Of all impositions on the public, the greatest seems to be death. It resembles the threatening faces on each side the Treasury. Or rather, it is a necessary bar to our tendency to move forward. Nature sends us out of her hand with such an impetus towards increase of enjoyment, that something is obliged to be set up at the end of the avenue we are in, to moderate our bias, and make us enjoy the present being. Death serves to make us think, not of itself, but of what is about us.
DEGRADING IDEAS OF DEITY
The superstitious, in their contradictory representations of God, call him virtuous and benevolent out of the same passion of fear as induces them to make him such a tyrant. They think they shall be damned if they do not believe him the tyrant he is described:—they think they shall be damned also, if they do not gratuitously ascribe to him the virtues incompatible with damnation. Being so unworthy of praise, they think he will be particularly angry at not being praised. They shudder to think themselves better; and hasten to make amends for it, by declaring themselves as worthless as he is worthy.
GREAT DISTINCTION TO BE MADE IN BIGOTS
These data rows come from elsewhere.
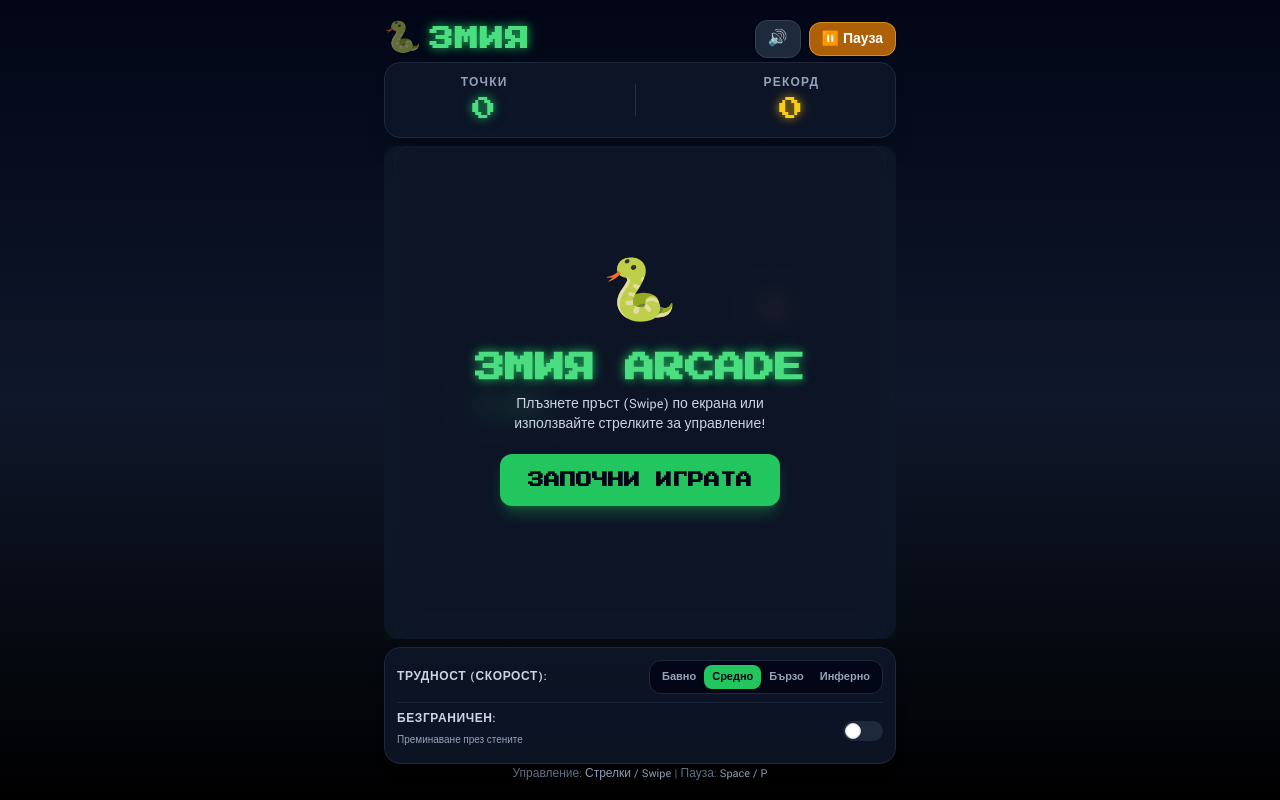
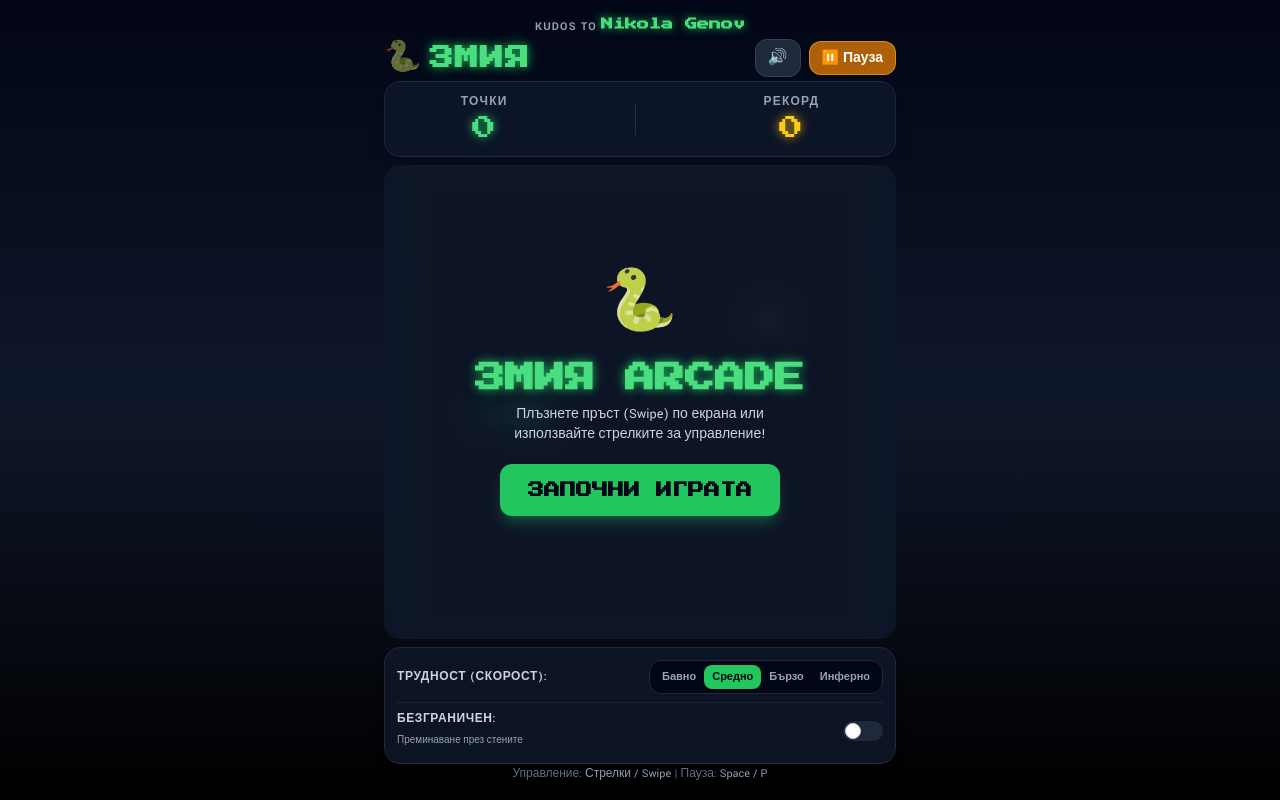
Before and after one commit to RoronoaFilip/Snake-Game, a website with bundled scripts: page src/index.html in a window 1280 px wide. Built offline with nearby package versions, Linux system fonts and the light colour scheme.

Commit message:
Add Kudos

```diff
--- a/src/index.html
+++ b/src/index.html
@@ -13,6 +13,12 @@
     <link rel="stylesheet" href="css/styles.css">
 </head>
 <body class="flex flex-col justify-between items-center p-2 sm:p-4 bg-gradient-to-b from-slate-950 via-slate-900 to-black select-none overflow-hidden">
+
+    <!-- Credits -->
+    <h3 class="w-full max-w-lg text-center shrink-0 text-[10px] sm:text-xs uppercase tracking-widest text-slate-400 font-semibold">
+        Kudos to
+        <a href="https://www.instagram.com/nik0la_02/" target="_blank" rel="noopener noreferrer" class="arcade-font text-green-400 neon-text-green hover:text-green-300 transition normal-case tracking-normal" style="touch-action: manipulation;">Nikola Genov</a>
+    </h3>
 
     <!-- Header Section -->
     <header class="w-full max-w-lg flex items-center justify-between shrink-0 py-1">
```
There are two sorts of religious bigots, the unhealthy and the unfeeling. The fear of the former is mixed with humanity, and they never succeed in thinking themselves favourites of God, but their sense of security is embittered, by aversions which they dare not own to themselves, and terror for the fate of those who are not so lucky. The unfeeling bigot is a mere unimaginative animal, whose thoughts are confined to the snugness of his own kennel, and who would have a good one in the next world as well as in this. He secures a place in heaven as he does in the Manchester coach or a Margate hoy. Never mind who suffers outside, woman or child. We once found ourselves by accident on board a Margate hoy, which professed to “sail by Divine Providence.” Walking about the deck at night to get rid of the chillness which would occasionally visit our devotions to the starry heavens and the sparkling sea, our foot came in contact with something white, which was lying gathered up in a heap. Upon stooping down, we found it to be a woman. The methodists had secured all the beds below, and were not to be disturbed.
The very felicity of life itself, which depends upon the tranquillity and contentment of a well-descended spirit, and the resolution and assurance of a well-ordered soul, ought never to be attributed to any man till he has first been seen to play the last, and, doubtless, the hardest act of his part.
Let us disarm him of his novelty and strangeness, let us converse and be familiar with him, and have nothing so frequent in our thoughts as death.
Quotidiana is an online anthology of "classical" essays, from antiquity to the early twentieth century. All essays and images are in the public domain. Commentaries are copyrighted, but may be used with proper attribution. Special thanks to the BYU College of Humanities and English Department for funding, and to Joey Franklin and Lara Burton, for tireless research assisting.